Predictive Analytics is a new way of making strategic business decisions. Bill is a Management Consultant who specializes in Business Strategy. However, his niche is quite unique. I have had the privilege of meeting many fine management consultants as a Chapter President in IMC (San Diego Chapter). However, Bill is the only one I know who specializes in Predictive Analytics. When I met Bill, he had recently completed an engagement with a midsize company that had been in business for many years, but wanted to improve its performance and productivity. After some initial high-level resistance, the company accepted Bill’s analysis, and went on to have its best years ever (during the Great Recession).
Predictive Analytics is relatively new, but is poised to transform the way strategic business planning is done. It promises to elevate decision-making beyond speculation and guesswork. It can be applied to both internal and external factors, but is especially useful in processing crucial data from outside the organization. It can start with surveys expressly designed to retrieve the most useful data, within what is practical and acceptable, but it also factors in organizational essentials. Mathematical analysis and advanced statistics, supported by specialized software, yield quantitative results predicting the outcomes of hypothetical strategies, and substantiate which ones would yield the best return on investment and under what circumstances. The results are often surprising, and may differ markedly from conclusions based on a more simplistic analysis. Nevertheless these findings repeatedly prove to be accurate, and are now challenging the proverbial “gut instincts” cherished by many executives. The new analytic methodologies are being used more and more by forward-thinking organizations.
Kennedy Information Inc., a watchdog for the management consulting industry, held a conference for the IMC in Chicago in May, 2010. Tom Rodenhauser led the discussion. He predicted that Analytics would change the face of strategy consulting, making some aspects of it a technology-empowered commodity. At the May 2011 conference, Kennedy Information underscored its prediction, and indicated that Analytics was becoming more widely accepted, as business leaders in tough economic times were looking for more objective validation of big decisions.
Bill is both a valued colleague and a friend. He presents to national and international management and strategy conferences several times a year. I invite you to visit the excellent website for his consulting firm, CEO Decisions.
… so Bill concentrates on Strategy and Predictive Analytics, and my sphere is Software Technology and the Tech Advisor — but where do these two specialties meet? There are a number of points of intersection. The most obvious one involves the kinds of decisions faced by midsize and large organizations. They are looking for how to deploy what may amount to many millions of dollars, and are seeking optimal results and strong ROIs. Many such decisions will imply new, or changed, business processes, which in turn are likely to require new business/enterprise software systems, or big changes in existing ones.

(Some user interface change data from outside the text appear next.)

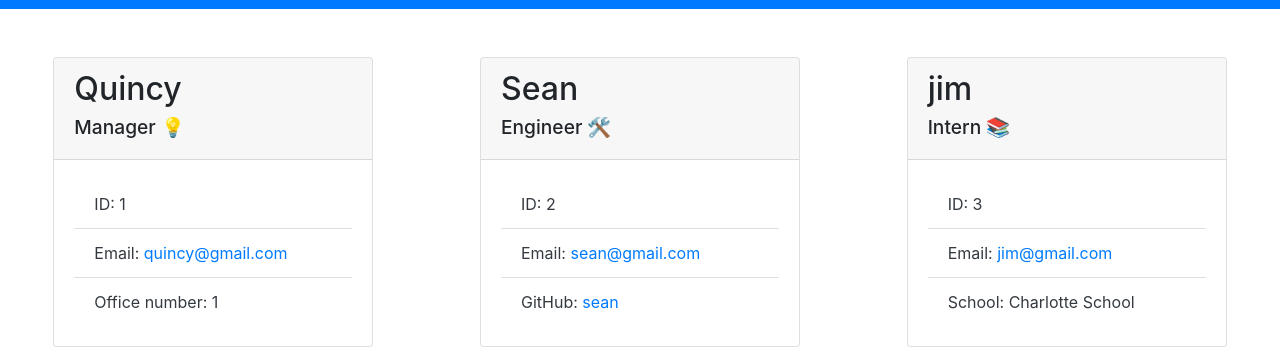
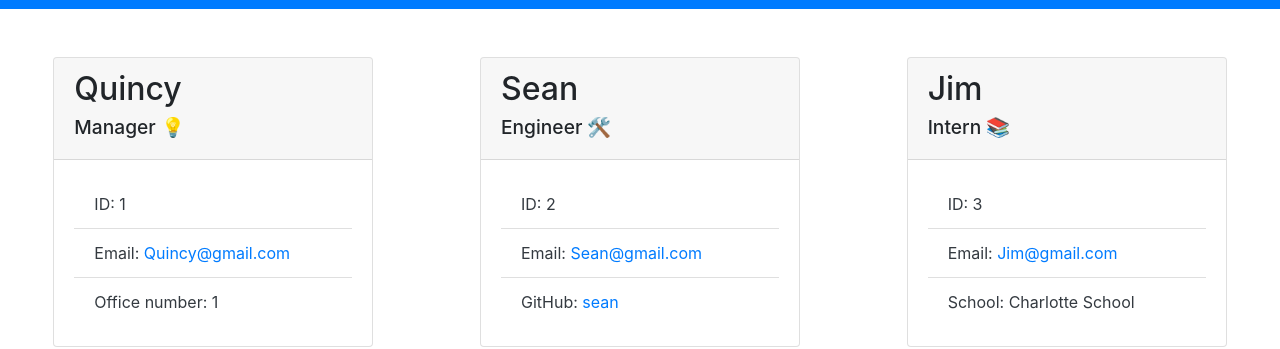
Before and after one commit to qclaytor30/module-10-homework, a website: page dist/index.html in a window 1280 px wide. Shown: the part 185-534 px from the top of the page. Drawn offline with nearby package versions, Linux system fonts and the light colour scheme.

Commit message:
update readME

```diff
--- a/dist/index.html
+++ b/dist/index.html
@@ -1,4 +1,4 @@
-<!DOCTYPE html >
+<!DOCTYPE html>
         <html lang="en-US">
             <head>
                 <meta charset="UTF-8" />
@@ -18,7 +18,7 @@
                 <!--Profile cards-->
                 <div class="container-fluid">
                     <div class="row d-flex flex-wrap justify-content-around">
-            <div class="card mx-2 my-3 px-0 col-12 col-sm-6 col-md-4 col-xl-3" >
+            <div class="card mx-2 my-3 px-0 col-12 col-sm-6 col-md-4 col-xl-3">
                     <div class="card-header">
                         <h2>Quincy</h2>
                         <h3>Manager 💡</h3>
@@ -27,13 +27,13 @@
                         <div class="card-text">
                             <ul class="list-group list-group-flush">
                                 <li class="list-group-item">ID: <span>1</span></li>
-                                <li class="list-group-item">Email: <a href="mailto:quincy@gmail.com" target="_blank" rel="noopener noreferrer">quincy@gmail.com</a></li>
+                                <li class="list-group-item">Email: <a href="mailto:Quincy@gmail.com" target="_blank" rel="noopener noreferrer">Quincy@gmail.com</a></li>
                                 <li class="list-group-item">Office number: 1 </li>
                             </ul>
                         </div>
                     </div>
                 </div >
-            <div class="card mx-2 my-3 px-0 col-12 col-sm-6 col-md-4 col-xl-3" >
+            <div class="card mx-2 my-3 px-0 col-12 col-sm-6 col-md-4 col-xl-3">
                     <div class="card-header">
                         <h2>Sean</h2>
                         <h3>Engineer 🛠</h3>
@@ -42,22 +42,22 @@
                         <div class="card-text">
                             <ul class="list-group list-group-flush">
                                 <li class="list-group-item">ID: <span>2</span></li>
-                                <li class="list-group-item">Email: <a href="mailto:sean@gmail.com" target="_blank" rel="noopener noreferrer">sean@gmail.com</a></li>
+                                <li class="list-group-item">Email: <a href="mailto:Sean@gmail.com" target="_blank" rel="noopener noreferrer">Sean@gmail.com</a></li>
                                 <li class="list-group-item">GitHub: <a href="https://github.com/sean" target="_blank" rel="noopener noreferrer">sean</a></li>
                             </ul>
                         </div>
                     </div>
                 </div >
-            <div class="card mx-2 my-3 px-0 col-12 col-sm-6 col-md-4 col-xl-3" >
+            <div class="card mx-2 my-3 px-0 col-12 col-sm-6 col-md-4 col-xl-3">
                     <div class="card-header">
-                        <h2>jim</h2>
+                        <h2>Jim</h2>
                         <h3>Intern 📚</h3>
                     </div>
                     <div class="card-body text-dark">
                         <div class="card-text">
                             <ul class="list-group list-group-flush">
                                 <li class="list-group-item">ID: <span>3</span></li>
-                                <li class="list-group-item">Email: <a href="mailto:jim@gmail.com" target="_blank" rel="noopener noreferrer">jim@gmail.com</a></li>
+                                <li class="list-group-item">Email: <a href="mailto:Jim@gmail.com" target="_blank" rel="noopener noreferrer">Jim@gmail.com</a></li>
                                 <li class="list-group-item">School: Charlotte School </li>
                             </ul>
                         </div>
```
Also changed, not shown: README.md, 1 other file.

The Tech Advisor is first and foremost about the planning stages of major systems. The analytics drives the high level, strategic directions. However, the Tech Advisor can flesh out the technical implications and alternatives relevant to the choices under consideration in the analytics. This makes for a powerful give-and-take that brings the alternatives into laser focus — for better decisions and better technologies.
However, there are other key synergies between Predictive Analytics and Software Technology as well. Process automation, or workflow, is the source of organizational data which can feed into the analytics — if those data are properly organized and instrumented. In addition, workflow data can be used for performance monitoring and fine tuning as a strategic initiative gets underway. We will discuss these connections further in future blog posts.
Copyright © 2011 Patrick D. Russell